Only the pictures should be dropped; copy the rest of the entries exactly.

::: Material for this exercise

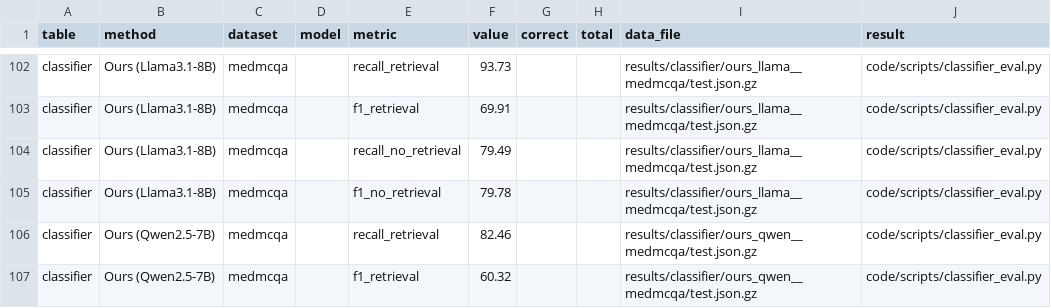
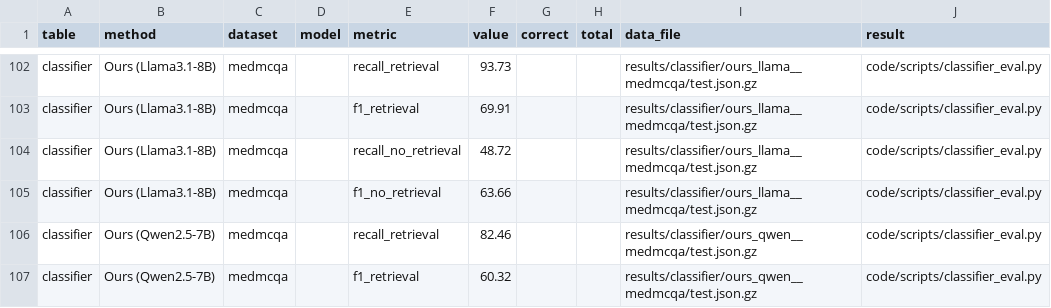
Before and after one commit to zakelawen/Graduation-Thesis, a CSV file: results/index.csv, drawn as a sheet; only a part is shown, gaps mark what is left out.

```diff
--- a/results/index.csv
+++ b/results/index.csv
@@ -103,4 +103,4 @@ classifier,Ours (Llama3.1-8B),medmcqa,,recall_retrieval,93.73,,,results/classifi
 classifier,Ours (Llama3.1-8B),medmcqa,,f1_retrieval,69.91,,,results/classifier/ours_llama__medmcqa/test.json.gz,code/scripts/classifier_eval.py
-classifier,Ours (Llama3.1-8B),medmcqa,,recall_no_retrieval,79.49,,,results/classifier/ours_llama__medmcqa/test.json.gz,code/scripts/classifier_eval.py
-classifier,Ours (Llama3.1-8B),medmcqa,,f1_no_retrieval,79.78,,,results/classifier/ours_llama__medmcqa/test.json.gz,code/scripts/classifier_eval.py
+classifier,Ours (Llama3.1-8B),medmcqa,,recall_no_retrieval,48.72,,,results/classifier/ours_llama__medmcqa/test.json.gz,code/scripts/classifier_eval.py
+classifier,Ours (Llama3.1-8B),medmcqa,,f1_no_retrieval,63.66,,,results/classifier/ours_llama__medmcqa/test.json.gz,code/scripts/classifier_eval.py
 classifier,Ours (Qwen2.5-7B),medmcqa,,recall_retrieval,82.46,,,results/classifier/ours_qwen__medmcqa/test.json.gz,code/scripts/classifier_eval.py
```
Also changed, not shown: 3 other files.
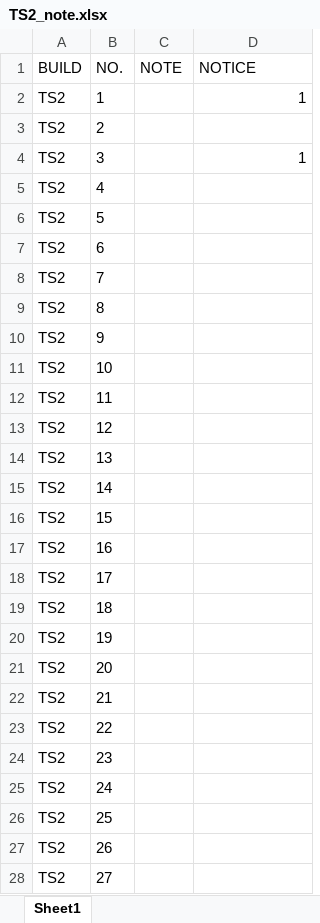
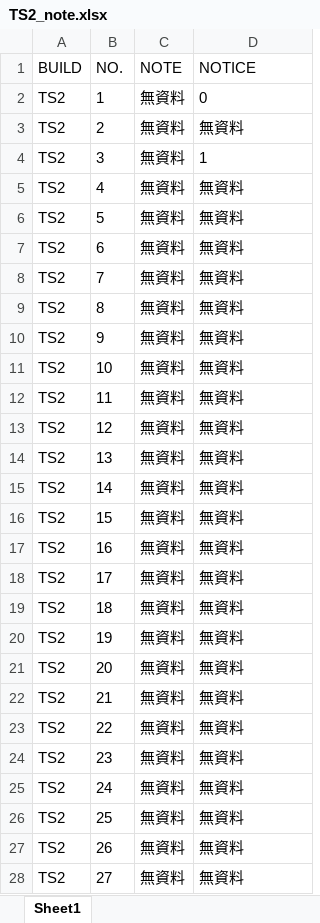
Before and after one commit to Kim-SWRD/Chameleon_test, an Excel workbook: TS2_note.xlsx, sheet Sheet1, drawn as a sheet; only a part is shown; values as stored, in another font and other column widths than the file's, no borders; the diff covers the shown part only; the diff names each change by its address in the sheet, - before the commit and + after, or states it on an @@ line.

Commit message:
Update TS2#1 Note via Tab3

```diff
--- a/TS2_note.xlsx (sheet Sheet1)
+++ b/TS2_note.xlsx (sheet Sheet1)
-C2:C28 (NOTE): (empty)
+C2:C28 (NOTE): 無資料
-D2 (NOTICE): 1
+D2 (NOTICE): 0
-D3 (NOTICE): (empty)
+D3 (NOTICE): 無資料
-D4 alignment: right
+D4 alignment: left
-D5:D28 (NOTICE): (empty)
+D5:D28 (NOTICE): 無資料
```
Also changed, not shown: 144 edited cells elsewhere in this sheet.
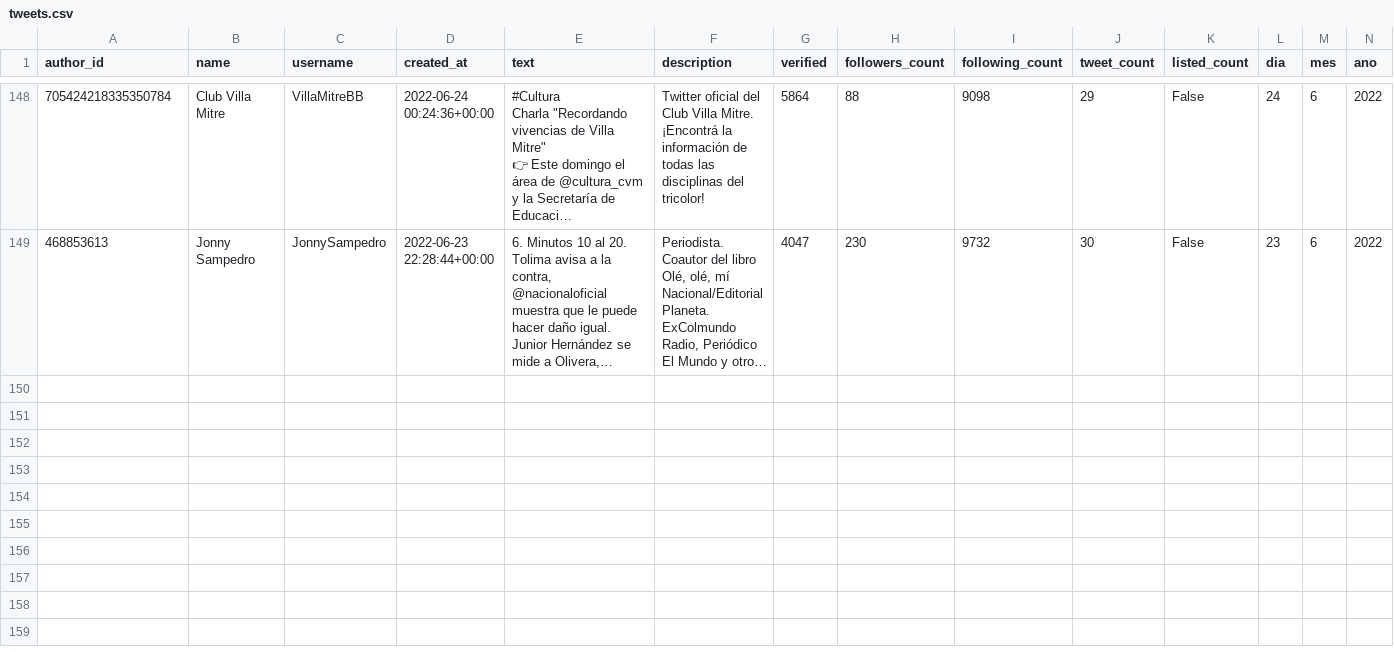
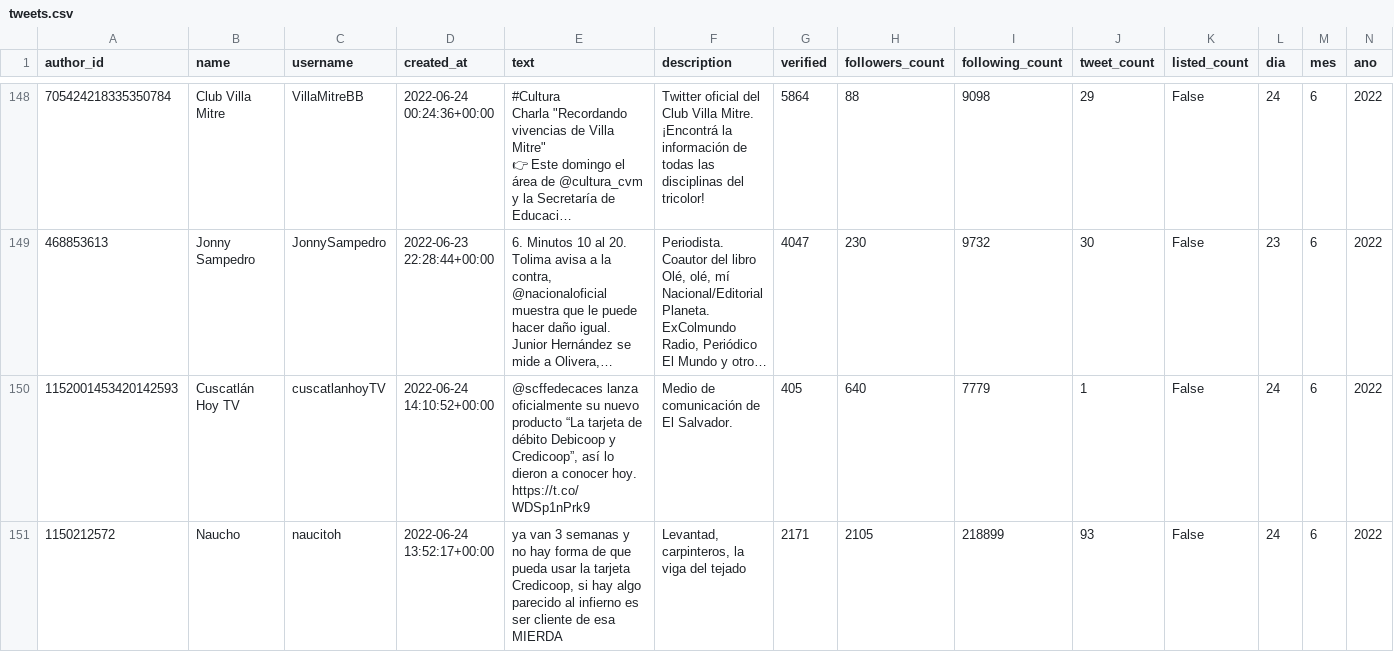
Before and after one commit to sebasur90/tweets_credicoop, a CSV file: tweets_historicos/tweets.csv, drawn as a sheet; only a part is shown, gaps mark what is left out; long unchanged cells end in …; rows hold the shown columns only; the diff names each change by its address in the sheet, - before the commit and + after, or states it on an @@ line.

Commit message:
actualizando twitts

```diff
--- a/tweets_historicos/tweets.csv
+++ b/tweets_historicos/tweets.csv
+row 150: 1152001453420142593 | Cuscatlán Hoy TV | cuscatlanhoyTV | 2022-06-24 14:10:52+00:00 | @scffedecaces lanza oficialmente su nuevo producto “La tarjeta de débito Debicoop y Credicoop”, así lo dieron a conocer hoy. https://t.co/WDSp1nPrk9 | Medio de comunicación de El Salvador. | 405 | 640 | 7779 | 1 | False | 24 | 6 | 2022
+row 151: 1150212572 | Naucho | naucitoh | 2022-06-24 13:52:17+00:00 | ya van 3 semanas y no hay forma de que pueda usar la tarjeta Credicoop, si hay algo parecido al infierno es ser cliente de esa MIERDA | Levantad, carpinteros, la viga del tejado | 2171 | 2105 | 218899 | 93 | False | 24 | 6 | 2022
```
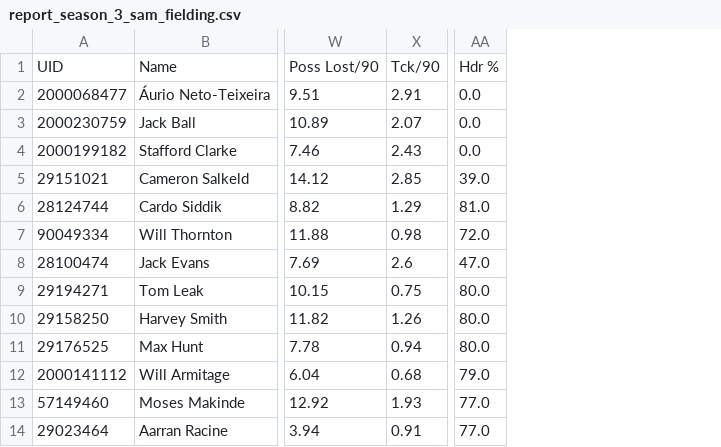
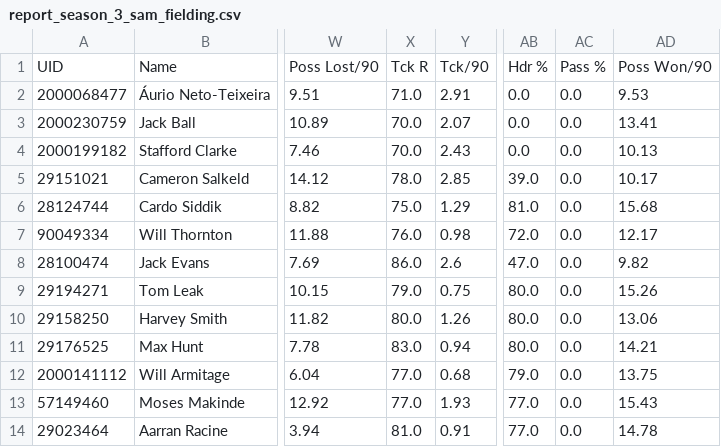
Before and after one commit to heitoranjos15/fm_stats, a CSV file: results/report_season_3_sam_fielding.csv, drawn as a sheet; only a part is shown, gaps mark what is left out; the diff names each change by its address in the sheet, - before the commit and + after, or states it on an @@ line.

```diff
--- a/results/report_season_3_sam_fielding.csv
+++ b/results/report_season_3_sam_fielding.csv
+column X, rows 1-14: Tck R | 71.0 | 70.0 | 70.0 | 78.0 | 75.0 | 76.0 | 86.0 | 79.0 | 80.0 | 83.0 | 77.0 | 77.0 | 81.0
+column AC, rows 1-14: Pass % | 0.0 | 0.0 | 0.0 | 0.0 | 0.0 | 0.0 | 0.0 | 0.0 | 0.0 | 0.0 | 0.0 | 0.0 | 0.0
+column AD, rows 1-14: Poss Won/90 | 9.53 | 13.41 | 10.13 | 10.17 | 15.68 | 12.17 | 9.82 | 15.26 | 13.06 | 14.21 | 13.75 | 15.43 | 14.78
```
Also changed, not shown: results/report_season_3_edward_gyamfi.csv, results/report_season_3_harvey_smith.csv, 20 other files.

::::::

*Response box:*
Before and after one commit to zakelawen/Graduation-Thesis, a CSV file: results/index.csv, drawn as a sheet; only a part is shown, gaps mark what is left out.

```diff
--- a/results/index.csv
+++ b/results/index.csv
@@ -103,4 +103,4 @@ classifier,Ours (Llama3.1-8B),medmcqa,,recall_retrieval,93.73,,,results/classifi
 classifier,Ours (Llama3.1-8B),medmcqa,,f1_retrieval,69.91,,,results/classifier/ours_llama__medmcqa/test.json.gz,code/scripts/classifier_eval.py
-classifier,Ours (Llama3.1-8B),medmcqa,,recall_no_retrieval,79.49,,,results/classifier/ours_llama__medmcqa/test.json.gz,code/scripts/classifier_eval.py
-classifier,Ours (Llama3.1-8B),medmcqa,,f1_no_retrieval,79.78,,,results/classifier/ours_llama__medmcqa/test.json.gz,code/scripts/classifier_eval.py
+classifier,Ours (Llama3.1-8B),medmcqa,,recall_no_retrieval,48.72,,,results/classifier/ours_llama__medmcqa/test.json.gz,code/scripts/classifier_eval.py
+classifier,Ours (Llama3.1-8B),medmcqa,,f1_no_retrieval,63.66,,,results/classifier/ours_llama__medmcqa/test.json.gz,code/scripts/classifier_eval.py
 classifier,Ours (Qwen2.5-7B),medmcqa,,recall_retrieval,82.46,,,results/classifier/ours_qwen__medmcqa/test.json.gz,code/scripts/classifier_eval.py
```
Also changed, not shown: 3 other files.
Before and after one commit to Kim-SWRD/Chameleon_test, an Excel workbook: TS2_note.xlsx, sheet Sheet1, drawn as a sheet; only a part is shown; values as stored, in another font and other column widths than the file's, no borders; the diff covers the shown part only; the diff names each change by its address in the sheet, - before the commit and + after, or states it on an @@ line.

Commit message:
Update TS2#1 Note via Tab3

```diff
--- a/TS2_note.xlsx (sheet Sheet1)
+++ b/TS2_note.xlsx (sheet Sheet1)
-C2:C28 (NOTE): (empty)
+C2:C28 (NOTE): 無資料
-D2 (NOTICE): 1
+D2 (NOTICE): 0
-D3 (NOTICE): (empty)
+D3 (NOTICE): 無資料
-D4 alignment: right
+D4 alignment: left
-D5:D28 (NOTICE): (empty)
+D5:D28 (NOTICE): 無資料
```
Also changed, not shown: 144 edited cells elsewhere in this sheet.
Before and after one commit to sebasur90/tweets_credicoop, a CSV file: tweets_historicos/tweets.csv, drawn as a sheet; only a part is shown, gaps mark what is left out; long unchanged cells end in …; rows hold the shown columns only; the diff names each change by its address in the sheet, - before the commit and + after, or states it on an @@ line.

Commit message:
actualizando twitts

```diff
--- a/tweets_historicos/tweets.csv
+++ b/tweets_historicos/tweets.csv
+row 150: 1152001453420142593 | Cuscatlán Hoy TV | cuscatlanhoyTV | 2022-06-24 14:10:52+00:00 | @scffedecaces lanza oficialmente su nuevo producto “La tarjeta de débito Debicoop y Credicoop”, así lo dieron a conocer hoy. https://t.co/WDSp1nPrk9 | Medio de comunicación de El Salvador. | 405 | 640 | 7779 | 1 | False | 24 | 6 | 2022
+row 151: 1150212572 | Naucho | naucitoh | 2022-06-24 13:52:17+00:00 | ya van 3 semanas y no hay forma de que pueda usar la tarjeta Credicoop, si hay algo parecido al infierno es ser cliente de esa MIERDA | Levantad, carpinteros, la viga del tejado | 2171 | 2105 | 218899 | 93 | False | 24 | 6 | 2022
```
Before and after one commit to heitoranjos15/fm_stats, a CSV file: results/report_season_3_sam_fielding.csv, drawn as a sheet; only a part is shown, gaps mark what is left out; the diff names each change by its address in the sheet, - before the commit and + after, or states it on an @@ line.

```diff
--- a/results/report_season_3_sam_fielding.csv
+++ b/results/report_season_3_sam_fielding.csv
+column X, rows 1-14: Tck R | 71.0 | 70.0 | 70.0 | 78.0 | 75.0 | 76.0 | 86.0 | 79.0 | 80.0 | 83.0 | 77.0 | 77.0 | 81.0
+column AC, rows 1-14: Pass % | 0.0 | 0.0 | 0.0 | 0.0 | 0.0 | 0.0 | 0.0 | 0.0 | 0.0 | 0.0 | 0.0 | 0.0 | 0.0
+column AD, rows 1-14: Poss Won/90 | 9.53 | 13.41 | 10.13 | 10.17 | 15.68 | 12.17 | 9.82 | 15.26 | 13.06 | 14.21 | 13.75 | 15.43 | 14.78
```
Also changed, not shown: results/report_season_3_edward_gyamfi.csv, results/report_season_3_harvey_smith.csv, 20 other files.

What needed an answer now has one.